While teaching history of neuroscience to teenager undergrad biology students, one of the biggest challenges is to keep their attention for 60 minutes while talking about things that happened a long time ago. These young students are eager to learn about how the brain works, about the biological, chemical and electrical processes that shape who we are. Most of them can’t wait to go to the lab and get down to work, but before starting with the physiological part, it is very important for them to understand how the knowledge we have now was acquired in the past, how difficult it was for researchers 50 years ago to design and perform scientific experiments without the technology we have today. For me, as a teacher of future scientists, it is important that they learn about the life of those scientists that lived and worked before us, about the struggles and rewards of dedicating your life to scientific research. It can be a real challenge for them to recapitulate the significant events and discoveries that occurred over a long period of time in the field of neuroscience, in a way that is easy to comprehend and to remember.

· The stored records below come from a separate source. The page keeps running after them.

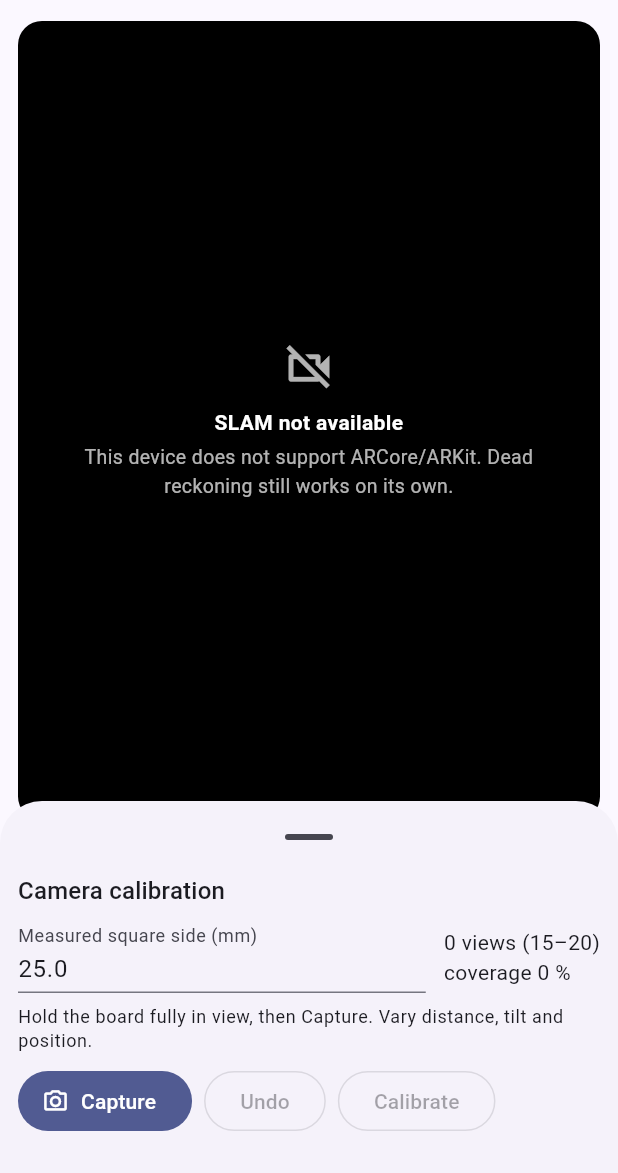
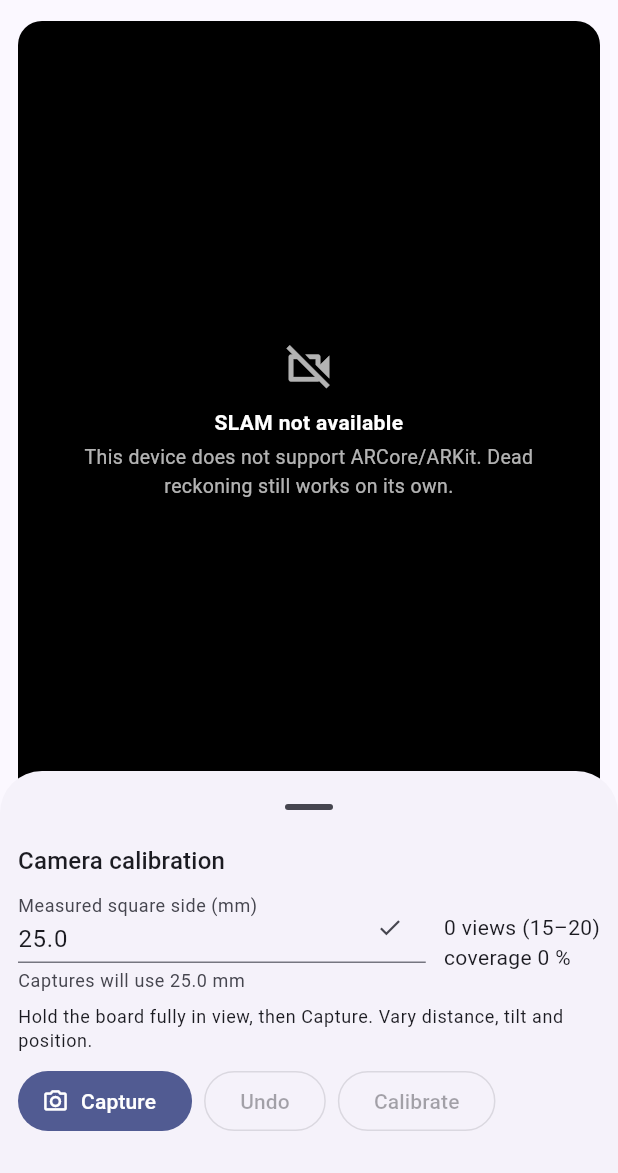
Before and after one commit to NT1906/VSLAM, a Flutter app: the screen it shows after launch, after a tap on the "grid on" icon, on a phone screen of 412 x 824 dp, the part 63-1236 px from its top. Run offline on Flutter 3.47's test engine with Material 3 defaults, Android fonts, the phone set to English and light mode, and no system bars; our stand-ins replace sensors_plus, share_plus; missing offline and left inert: dartcv4.

Commit message:
Calibration sheet: Done button and visible square size
The iOS number pad has no Done key, so the keyboard stayed over the panel
and nothing showed which size captures would use. Adds a check button, tap
outside to close, and a helper line with the size in use (locked after the
first capture). Widget test covers typing 20.6 mm.

Co-Authored-By: Claude Opus 5.5 <noreply@anthropic.com>

```diff
--- a/lib/widgets/calibration_panel.dart
+++ b/lib/widgets/calibration_panel.dart
@@ -38,10 +38,14 @@ class _CalibrationPanelState extends State<CalibrationPanel> {
 
   Future<Directory> _documents() => (widget.documents ?? getApplicationDocumentsDirectory)();
 
-  CalibrationBoard get _board {
-    final mm = double.tryParse(_square.text.replaceAll(',', '.')) ?? 25.0;
-    return CalibrationBoard.standard.withSquare(mm / 1000);
+  /// The square side typed in, or the printed 25 mm when the text is not a
+  /// positive number.
+  double get _squareMm {
+    final mm = double.tryParse(_square.text.trim().replaceAll(',', '.'));
+    return mm != null && mm > 0 ? mm : 25.0;
   }
+
+  CalibrationBoard get _board => CalibrationBoard.standard.withSquare(_squareMm / 1000);
 
   @override
   void initState() {
@@ -117,7 +121,29 @@ class _CalibrationPanelState extends State<CalibrationPanel> {
                 controller: _square,
                 enabled: _views.isEmpty,
                 keyboardType: const TextInputType.numberWithOptions(decimal: true),
-                decoration: const InputDecoration(labelText: 'Measured square side (mm)', isDense: true),
+                textInputAction: TextInputAction.done,
+                // The iOS number pad has no Done key: the check button and a
+                // tap anywhere else close it.
+                onTapOutside: (_) => FocusScope.of(context).unfocus(),
+                onChanged: (_) => setState(() {}),
+                onSubmitted: (_) => setState(() {}),
+                decoration: InputDecoration(
+                  labelText: 'Measured square side (mm)',
+                  isDense: true,
+                  helperText: _views.isEmpty
+                      ? 'Captures will use ${_squareMm.toStringAsFixed(1)} mm'
+                      : 'Locked at ${_squareMm.toStringAsFixed(1)} mm for this calibration',
+                  suffixIcon: IconButton(
+                    icon: const Icon(Icons.check),
+                    tooltip: 'Done',
+                    onPressed: _views.isEmpty
+                        ? () {
+                            FocusScope.of(context).unfocus();
+                            setState(() {});
+                          }
+                        : null,
+                  ),
+                ),
               ),
             ),
             const SizedBox(width: 12),
```
Also changed, not shown: 1 other file.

Easel.ly provides very useful tools to make conceptual maps of historic events in a way that is appealing and easy to understand. Also, by making these maps, they acquire the ability to summarize information and explain it in a simple way, a skill that will be very useful for them in the future. A scientist must be capable of producing new data, but also must be able to communicate it to people who are not experts in the field. I am very proud of them because they worked as a team and summarized all the content we studied in class to make some very useful infographics that we will soon display during our Science and Technology week at the end of the month.